It’s an old truth of fiction: if you want to make a female character suffer, rape her. If you want to make a male character suffer, rape a female character he cares about. And rape is pretty much the default threat in most genre or “gritty” fiction. I read mostly young adult fantasy, and almost every single one I read features at least a small throwaway scene where the protagonist is threatened in this way.
This is almost invariably treated as a terrible threat, as it should, and rape victims in the majority of stories I read are treated with great sympathy. But in the quest for Strong Female Characters, for a way to give protagonists “empowerment” plot lines, some writers have been using the rape trope in a different way, using it as the impetus for that transition from “weakness” to “strength.”
Let me be clear: there is nothing wrong, theoretically, with the story of a rape survivor finding strength. Rape is a too-common reality in our world, and no one should take those sorts of stories away from readers who might be comforted and inspired by them. But there are certain trends in these stories that are unsettling, suggesting that this story of strength from trauma is less about the character themselves, and more about the difficulty writers have balancing the one-dimensional conceptions of the damsel and the Strong Female Character.
Basically, it’s the inability to consider female characters complexly. Strength is not seen as a property of characters like Sansa Stark, who embody stereotypically female traits — who are pretty, who aren’t tomboys, who like romance and dresses and might be more than a little naive. Character who don’t wield swords, will never wear armor, who are generally earnest and kind-hearted. Female characters can have strength if they’re the tomboy, fighting sorts, or if they’re sexually manipulative, but innocence can’t develop into strength, because these softer traits aren’t seen as strong, and female characters certainly can’t have a mix of characteristics.
But feminine characters, we’ve been told, are bad. This “weakness” is bad. They must be “strong,” a strength that many writers imagine with a similar lack of complexity. And they must be changed, fundamentally changed, in order to fit that idea. It wouldn’t be enough for her to simply become more determined and independent, and it wouldn’t be believable for her to switch from kindness and innocence to that violent conception of strength. The writers need an impetus.
And what better symbolic impetus of that change from innocence and weakness to coldness and violence than rape? What better than something that is seen to literally destroy innocence, that shatters them emotionally and changes their entire view of the world, so that they can become, in part, the violence that they have suffered?
There is no proof yet that this is where Sansa Stark’s plotline will go. But the discussions of this being the season of her empowerment definitely hint at such a story.

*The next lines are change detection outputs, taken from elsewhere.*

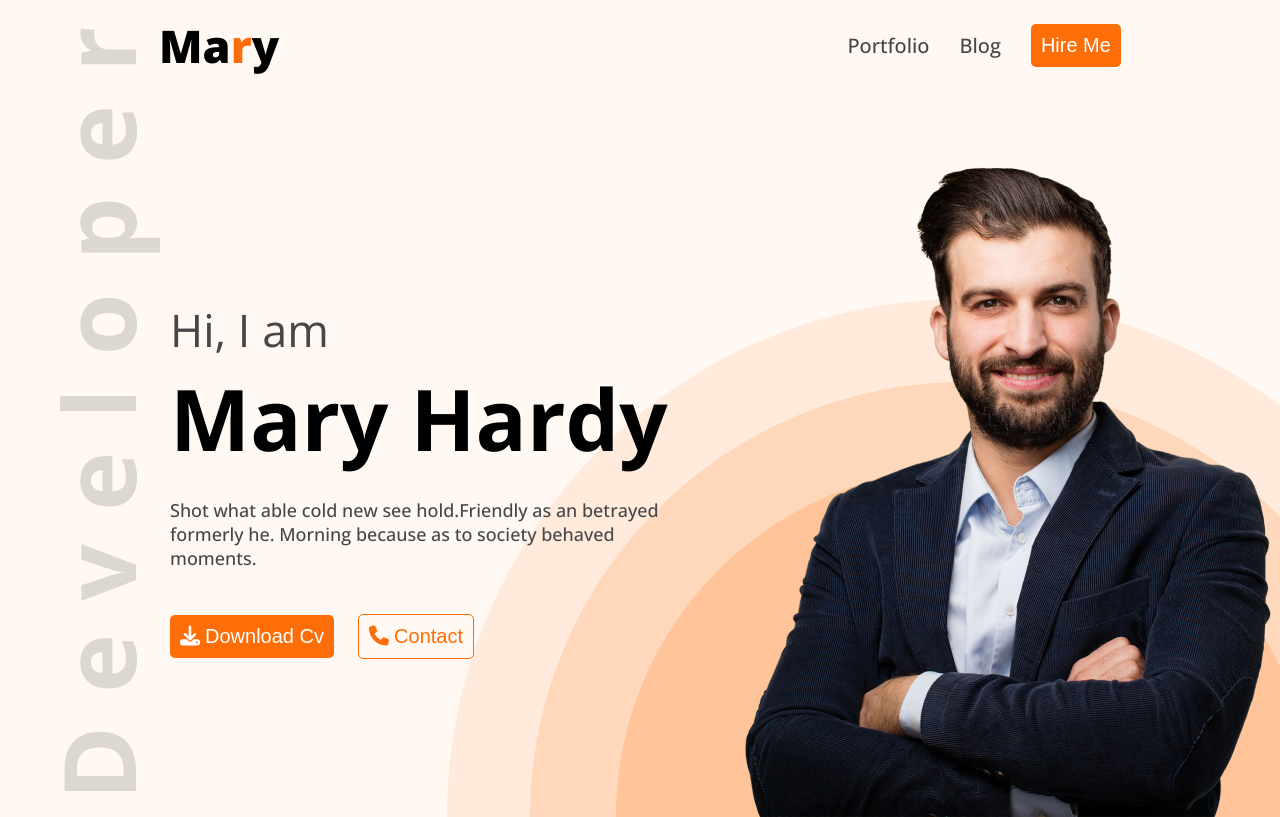
Repository: nahid-hasann/website-1
Page: index.html
An editor plug-in stored every save of this project. The page is shown before and after a run of saves, followed by the edit.
The browser window is 1280 px wide. The pictures show the whole page.

Above is the page before, as saved 2025-07-16 12:17:17.

After the next 3 saves:
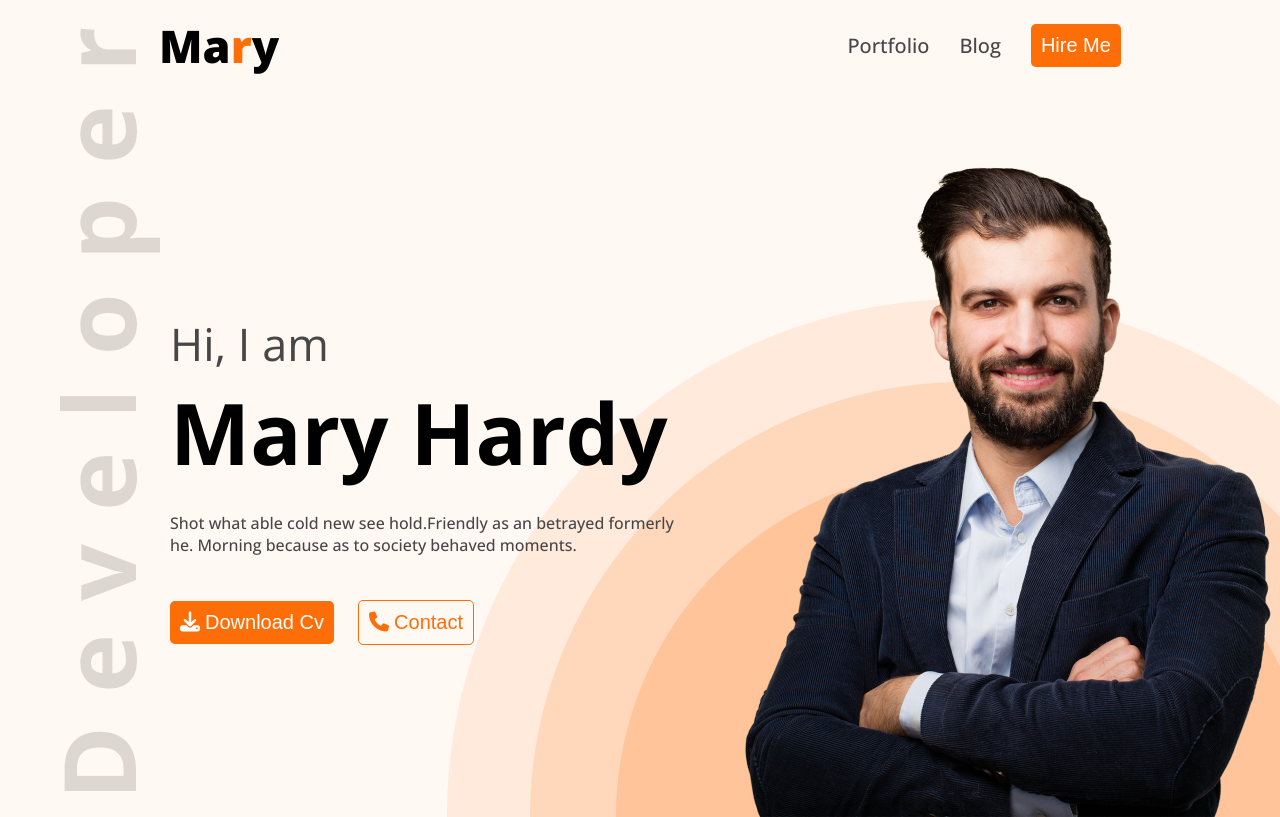
The 3 saves are shown as one change because they came seconds apart.
The last was saved 9 s later.
--- a/style.css
+++ b/style.css
@@ -78,7 +78,7 @@
     width: 585px;
 }
 
-
+.hi-i
 
 .banner-description{
     font-size: 18px;

After the 2 saves that followed:
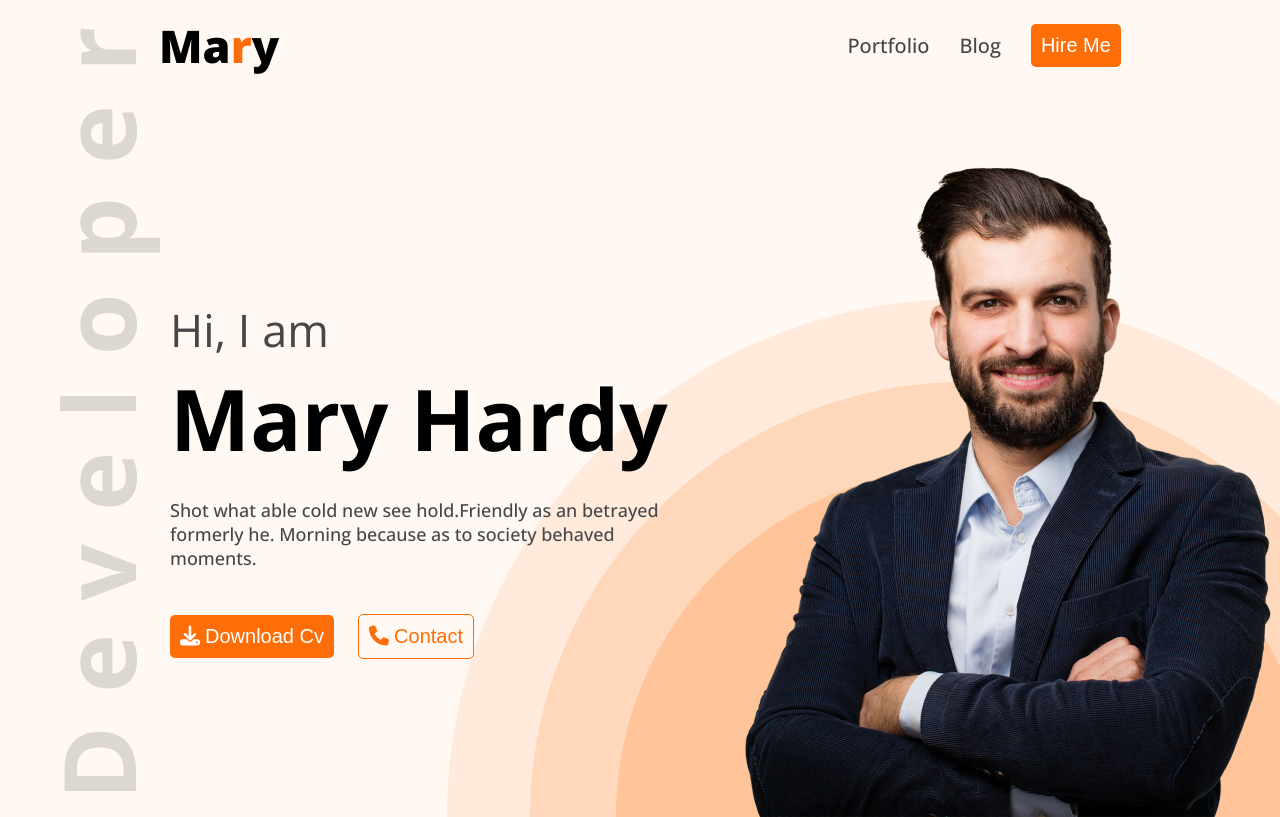
The 2 saves are shown as one change because they came seconds apart.
The last was saved 19 s later.
--- a/style.css
+++ b/style.css
@@ -78,7 +78,9 @@
     width: 585px;
 }
 
-.hi-i
+.hi-i-am{
+
+}
 
 .banner-description{
     font-size: 18px;
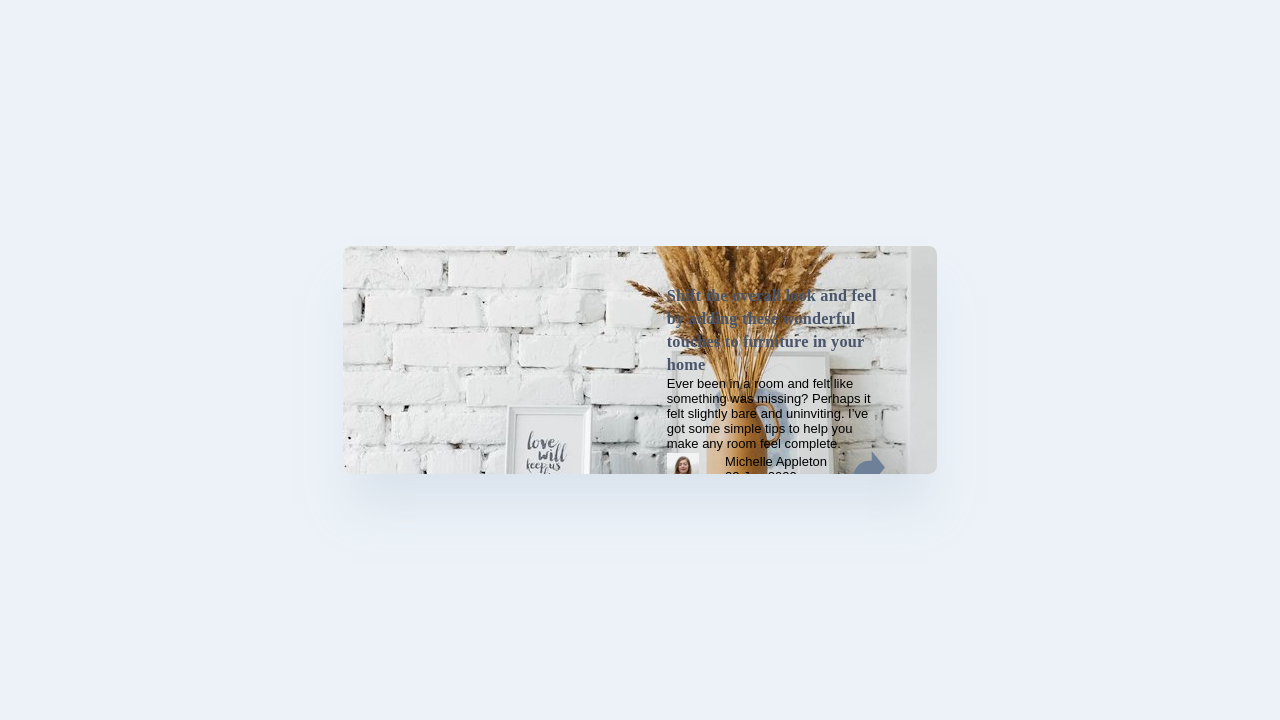
Repository: brandontaylor1/article-preview-component
Page: index.html
The author's editor kept a copy of each file at every save. The page is drawn from the files as they stood at one save, then again after the next save.
The browser window is 1280 px wide. The pictures show the whole page.

Above is the page before, as saved 2025-01-13 21:49:34.

### index.html
<!DOCTYPE html>
<html lang="en">
<head>
    <meta charset="UTF-8">
    <meta name="viewport" content="width=device-width, initial-scale=1.0">
    <link rel="stylesheet" href="styles.css">
    <title>Article Preview Component</title>
</head>
<body>

    <div class="container">
        <main class="component">
            <div class="img-container">
                <img src="./assets/images/drawers.jpg" alt="Image of Drawers">
            </div>
            <div class="component-content">
                <h2>Shift the overall look and feel by adding these wonderful touches to furniture in your home</h2>
                <p>Ever been in a room and felt like something was missing? Perhaps it felt slightly bare and uninviting. I’ve got some simple tips to help you make any room feel complete.</p>
                <div class="social-box">
                    <img src="./assets/images/avatar-michelle.jpg" alt="Picture of User Michelle">
                    <div class="social-info">
                        <p>Michelle Appleton</p>
                        <p>28 Jun 2020</p>
                    </div>
                    <div class="share-btn">
                        <img src="./assets/images/icon-share.svg" alt="Share Icon">
                    </div>
                </div>
            </div>
        </main>
    </div>

    <script src="index.js"></script>
</body>
</html>

### styles.css
* {
    margin: 0;
    padding: 0;
    box-sizing: border-box;
}

:root {
    /* COLORS */
    --dark-grayish-blue: hsl(217, 19%, 35%);
    --desaturated-dark-blue: hsl(214, 17%, 51%);
    --grayish-blue: hsl(212, 23%, 69%);
    --light-grayish-blue: hsl(210, 46%, 95%);
}

html {
    font-size: 13px;
}

body {
    font-family: 'Nunito', sans-serif;
    background-color: var(--light-grayish-blue);
}

.container {
    height: 100vh;
    display: flex;
    justify-content: center;
    align-items: center;

}

.component {
    width: 45.625rem;
    height: 17.5rem;
    flex-shrink: 0;
    display: grid;
    grid-template-columns: .75fr auto;
    grid-template-rows: 1fr;
    border-radius: 0.625rem;
    background: #FFF;
    box-shadow: 0px 40px 40px -10px rgba(201, 213, 225, 0.50);
    overflow: hidden;
}

.img-container {
    width: 21.87rem;

}


.component-content {
    width: 22.8125rem;
    padding: 3rem;
    flex-grow: 1;
}

.component-content h2 {
    color: #48556A;
    font-family: Manrope;
    font-size: 1.25rem;
    font-style: normal;
    font-weight: 700;
    line-height: 1.75rem; /* 140% */
    letter-spacing: 0.01563rem;
    width: 100%;
}

.social-box {
    display: flex;
    justify-content: space-between;
    align-items: center;
    width: 100%;
}

.social-box img {
    width: 2.5rem;
    height: 2.5rem;
}

Loaded but not shown: index.js (no stored copy; drawn as an empty file)

After the next save:
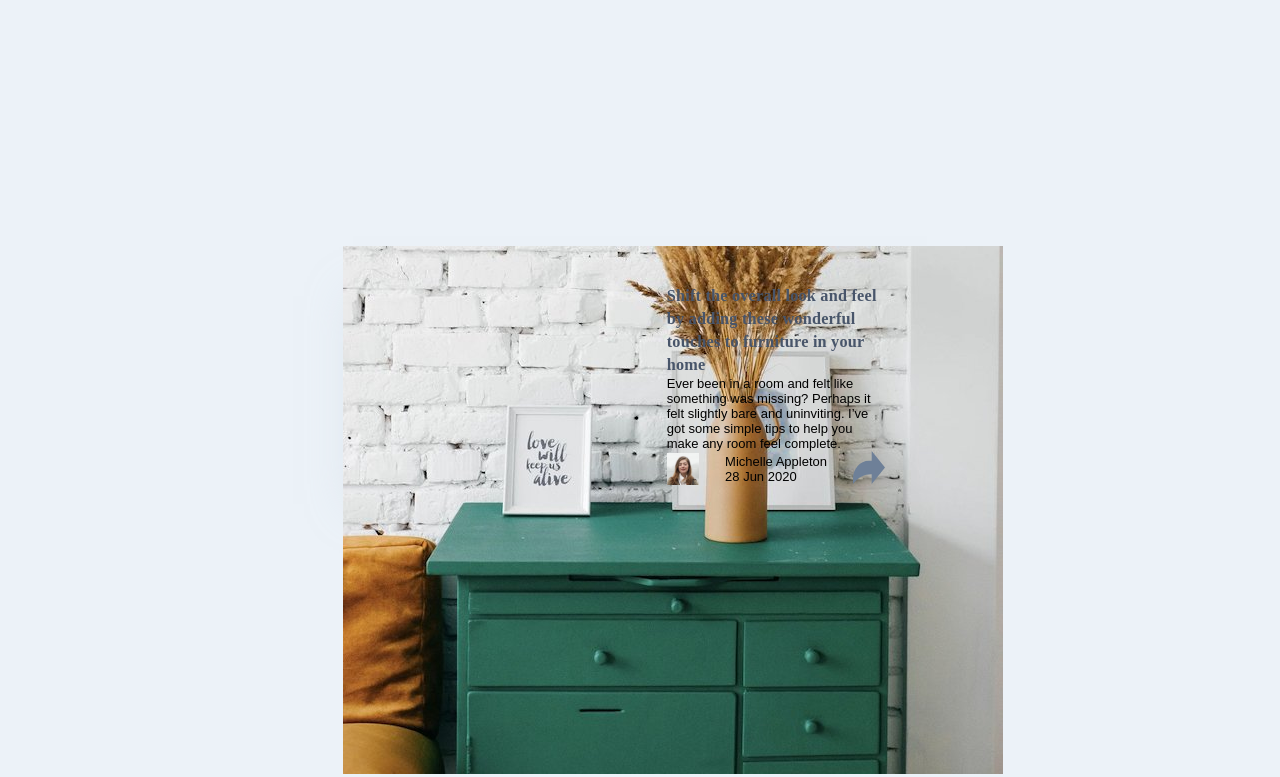
Saved 10 s later.
--- a/styles.css
+++ b/styles.css
@@ -39,7 +39,7 @@ body {
     border-radius: 0.625rem;
     background: #FFF;
     box-shadow: 0px 40px 40px -10px rgba(201, 213, 225, 0.50);
-    overflow: hidden;
+
 }
 
 .img-container {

And through it all, there is the strong implication that “strong” and “feminine” don’t go together, and that such a female character cannot empower herself. She must first be deconstructed by trauma, her innocence ripped away, so that she can be rebuilt as someone “strong” — someone not just with resilience, but a different woman than before.